The importance of young people to an economy’s health
People of working age are the lifeblood of any functioning economy, for the simple reason that they pay the most taxes. As you may or may not be aware, a nation’s economic health is derived from its tax revenues. That applies to government revenues generated by both businesses and people.
Taxes dictate what a government can and can’t spend on. If there’s not enough revenue being generated in the system, then governments cut back on all kinds of spending. From infrastructure and transport; to healthcare and pensions; nothing is sacred when a nation’s population is skewed too heavily towards the elderly.
The problem for Greece is that, by 2050, they’ll be left with a completely inverted population pyramid. In other words, it’ll be a nation full of people over 60, with every generation below it numbering fewer in size.
As I’ve mentioned, that’s a problem that most developed and ageing nations will need to deal with. Some do it better than others. Australia is very dependent on immigration to support an ageing domestic populace. But Australia can also attract young workers because economic conditions are still relatively stable. Greece, which appears like it’s on the cusp of bottoming out and starting from scratch, isn’t as ready.
While the debate over pension reforms is something we’re now seeing in Australia, it’s nothing compared to what Greece will have to go through. That, of course, will depend on whether or not Greece stays in the Eurozone. The issue over age pensions may very well be the start of the end for Greece’s brief affair with Europe.
Contributor, Markets and Money
PS: If the issue over pensions proves to be the final straw for Greece, it will wreak havoc on global stocks. Markets, already tetchy on rumours, will go into a frenzy if Greece’s gets the boot.
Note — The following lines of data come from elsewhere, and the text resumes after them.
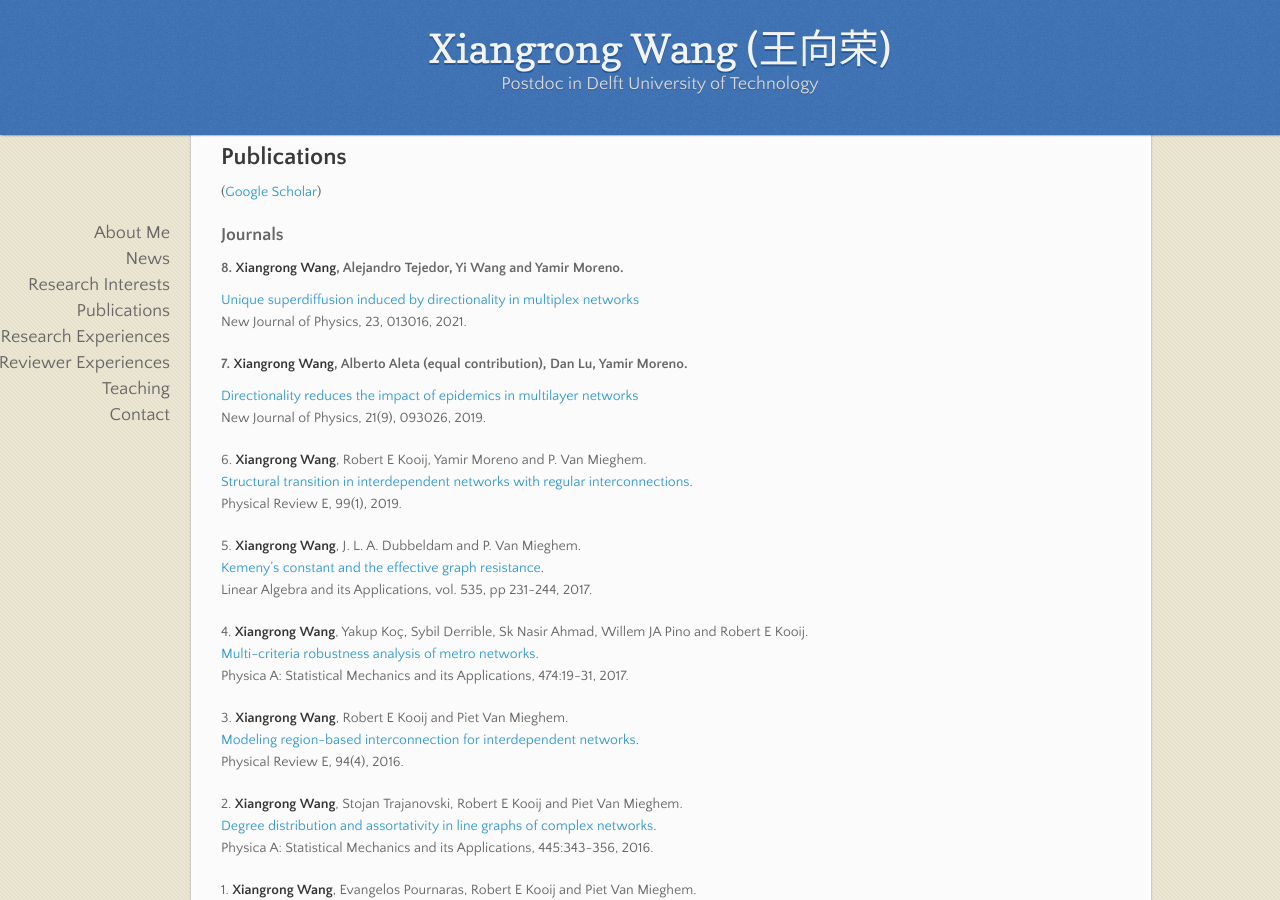
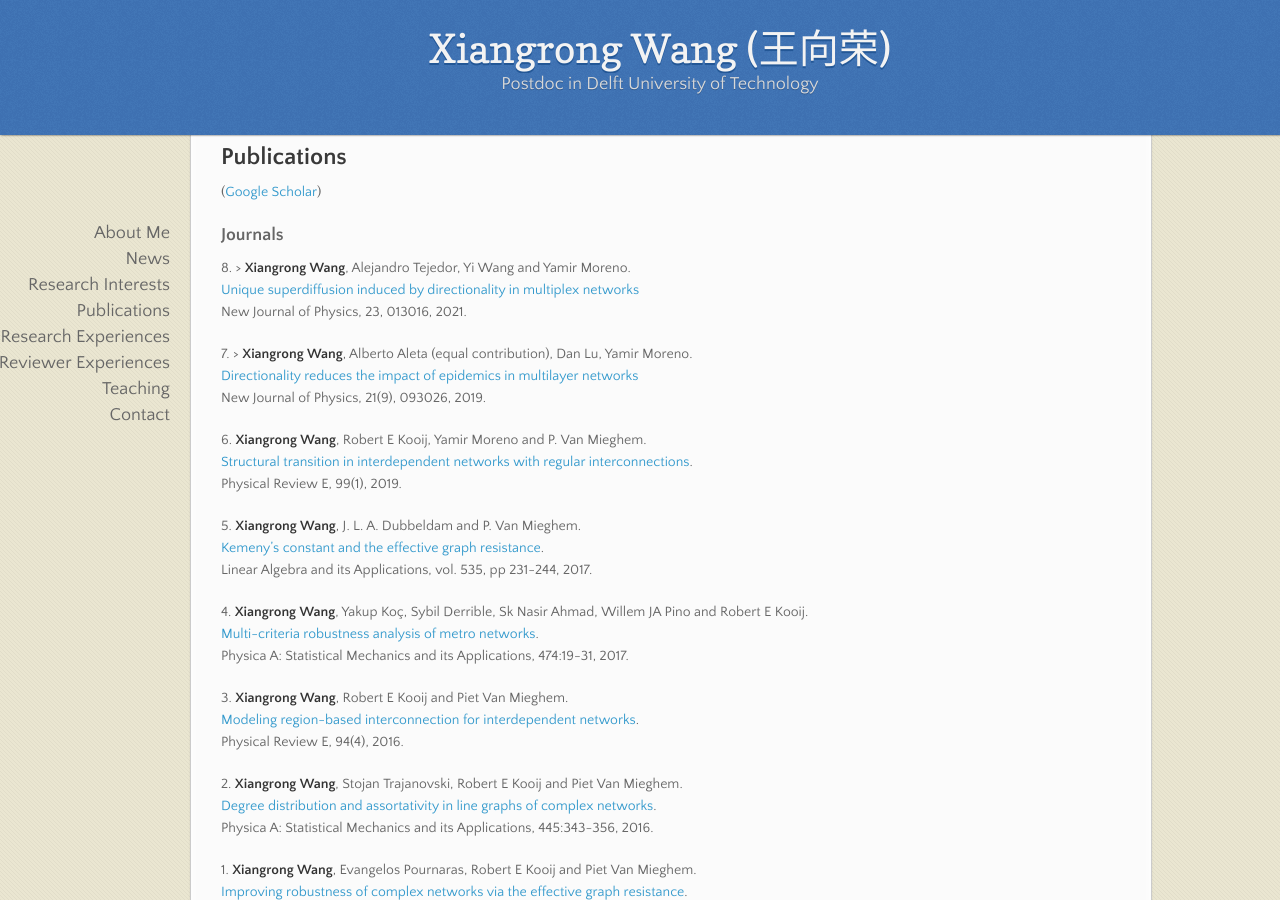
Before and after one commit to xiangrongwang/xiangrongwang.github.io, a Jekyll site: the page built from index.md, in a window 1280 px wide and 900 px high, scrolled down 847 px. Built offline with Jekyll 4.4.1, drawn with Linux system fonts in a browser that asks for light colours; nearby versions of some CDN libraries; our own code applies the rules of GitHub Pages for plain Markdown files.

```diff
--- a/index.md
+++ b/index.md
@@ -29,11 +29,11 @@ Her PhD topic focused on the robustness of complex networks,  from both theoreti
 ([Google Scholar](https://scholar.google.com/citations?user=LJm0X3AAAAAJ&hl=en))
 
 ### Journals
-#### 8\. __Xiangrong Wang__, Alejandro Tejedor, Yi Wang and Yamir Moreno.
+8\. >  __Xiangrong Wang__, Alejandro Tejedor, Yi Wang and Yamir Moreno.
 [Unique superdiffusion induced by directionality in multiplex networks](https://iopscience.iop.org/article/10.1088/1367-2630/abdb71/meta)
 New Journal of Physics, 23, 013016, 2021.
 
-#### 7\. __Xiangrong Wang__,  Alberto Aleta (equal contribution), Dan Lu, Yamir Moreno.
+7\. >  __Xiangrong Wang__,  Alberto Aleta (equal contribution), Dan Lu, Yamir Moreno.
 [Directionality reduces the impact of epidemics in multilayer networks](https://iopscience.iop.org/article/10.1088/1367-2630/ab3dd0)
 New Journal of Physics, 21(9), 093026, 2019.
 
```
The Aussie stock market may take a battering as investors flee to other assets.
The ASX200 is already down 1% since the start of February, losing $29 billion of its value. In fact, falling stock valuations already point to a much larger collapse soon. A Grexit could prove the catalyst to send the ASX over the cliff.
Markets and Money’s Vern Gowdie believes we’re going to see a catastrophic crash in stocks. Vern is the award-winning Founder of the Gowdie Family Wealth advisory service. He’s been ranked as one of Australia’s Top 50 financial planners. And he thinks the ASX could lose as much as 90% of its $1.8 trillion value.
That’s why Vern’s written ‘Five Fatal Stocks You Must Sell Now’. In this free report, Vern wants to help you avoid the coming wealth destruction. He’ll show you which five blue chip Aussie companies could destroy your wealth. And you almost certainly own one of them. To find out how to download the report, click here.